*What you will do*
Filter the entries that follow, copying every line in which the word "cells" appears.

(Before-and-after change data)
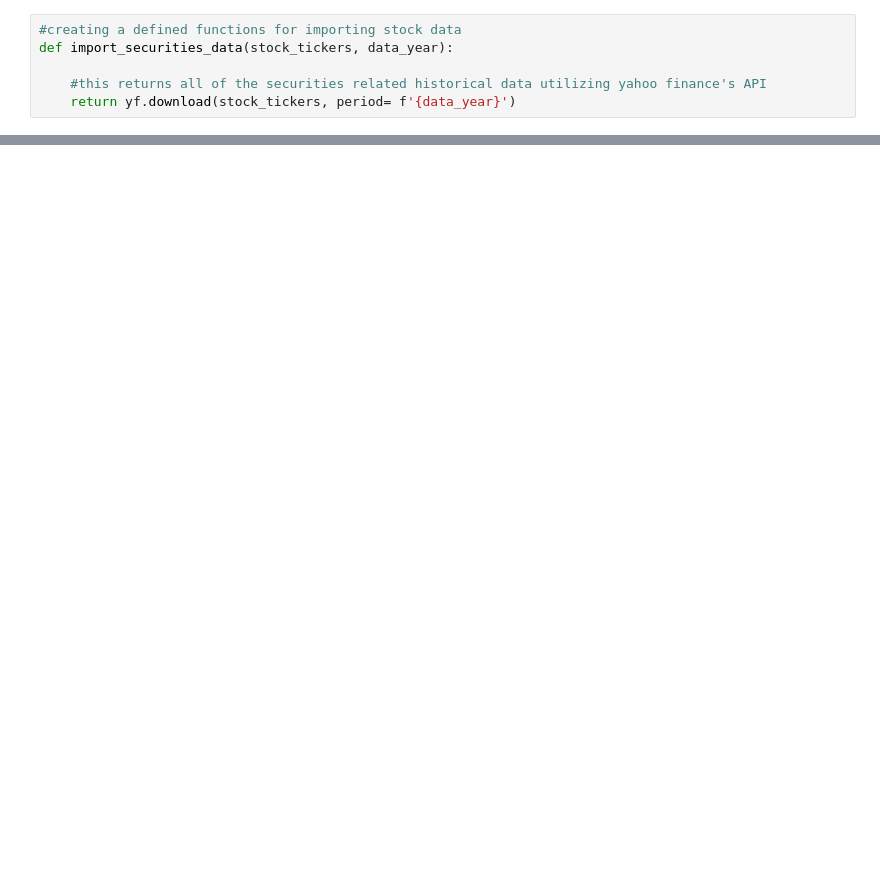
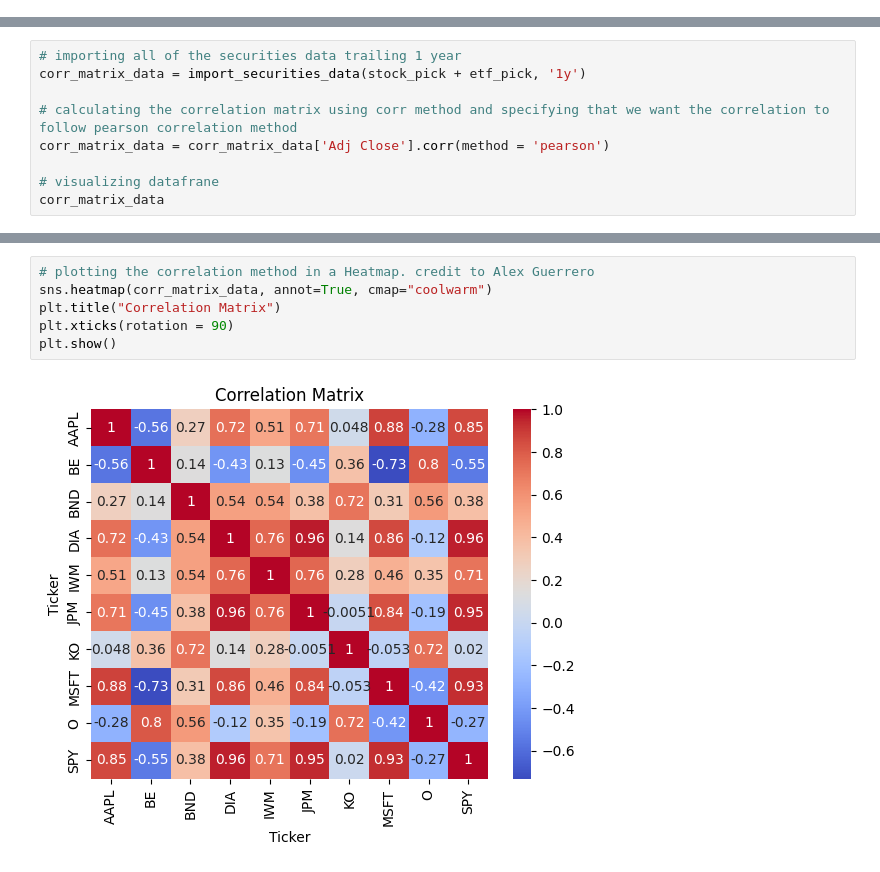
Before and after one commit to CCNY-Analytics-and-Quant/Quant_Fin_CCNY-BIZ-BETZ_Spring_2024_SF_MM_NI, a Jupyter notebook: Portfolio_Analysis_Project/portfolio_analysis_project.ipynb, the cells around one changed output, grey strips where cells are left out. Drawn from its saved outputs; the diff is of its cells as text; blank space fills up the shorter version.

```diff
--- a/Portfolio_Analysis_Project/portfolio_analysis_project.ipynb
+++ b/Portfolio_Analysis_Project/portfolio_analysis_project.ipynb
@@ -8,6 +0,0 @@ import yfinance as yf
-# %%
-#creating a defined functions for importing stock data
-def import_securities_data(stock_tickers, data_year):
-
-    #this returns all of the securities related historical data utilizing yahoo finance's API
-    return yf.download(stock_tickers, period= f'{data_year}')
@@ -415,0 +722,9 @@ df
+# %%
+# importing all of the securities data trailing 1 year
+corr_matrix_data = import_securities_data(stock_pick + etf_pick, '1y')
+
+# calculating the correlation matrix using corr method and specifying that we want the correlation to follow pearson correlation method
+corr_matrix_data = corr_matrix_data['Adj Close'].corr(method = 'pearson')
+
+# visualizing datafrane
+corr_matrix_data
@@ -415,0 +745,8 @@ df
+# %%
+# plotting the correlation method in a Heatmap. credit to Alex Guerrero
+sns.heatmap(corr_matrix_data, annot=True, cmap="coolwarm")
+plt.title("Correlation Matrix")
+plt.xticks(rotation = 90)
+plt.show()
+# %% [output]
+[figure, added]
```
Also changed, not shown: parts of 95 cells of this notebook.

*Solution*
Before and after one commit to CCNY-Analytics-and-Quant/Quant_Fin_CCNY-BIZ-BETZ_Spring_2024_SF_MM_NI, a Jupyter notebook: Portfolio_Analysis_Project/portfolio_analysis_project.ipynb, the cells around one changed output, grey strips where cells are left out. Drawn from its saved outputs; the diff is of its cells as text; blank space fills up the shorter version.
Also changed, not shown: parts of 95 cells of this notebook.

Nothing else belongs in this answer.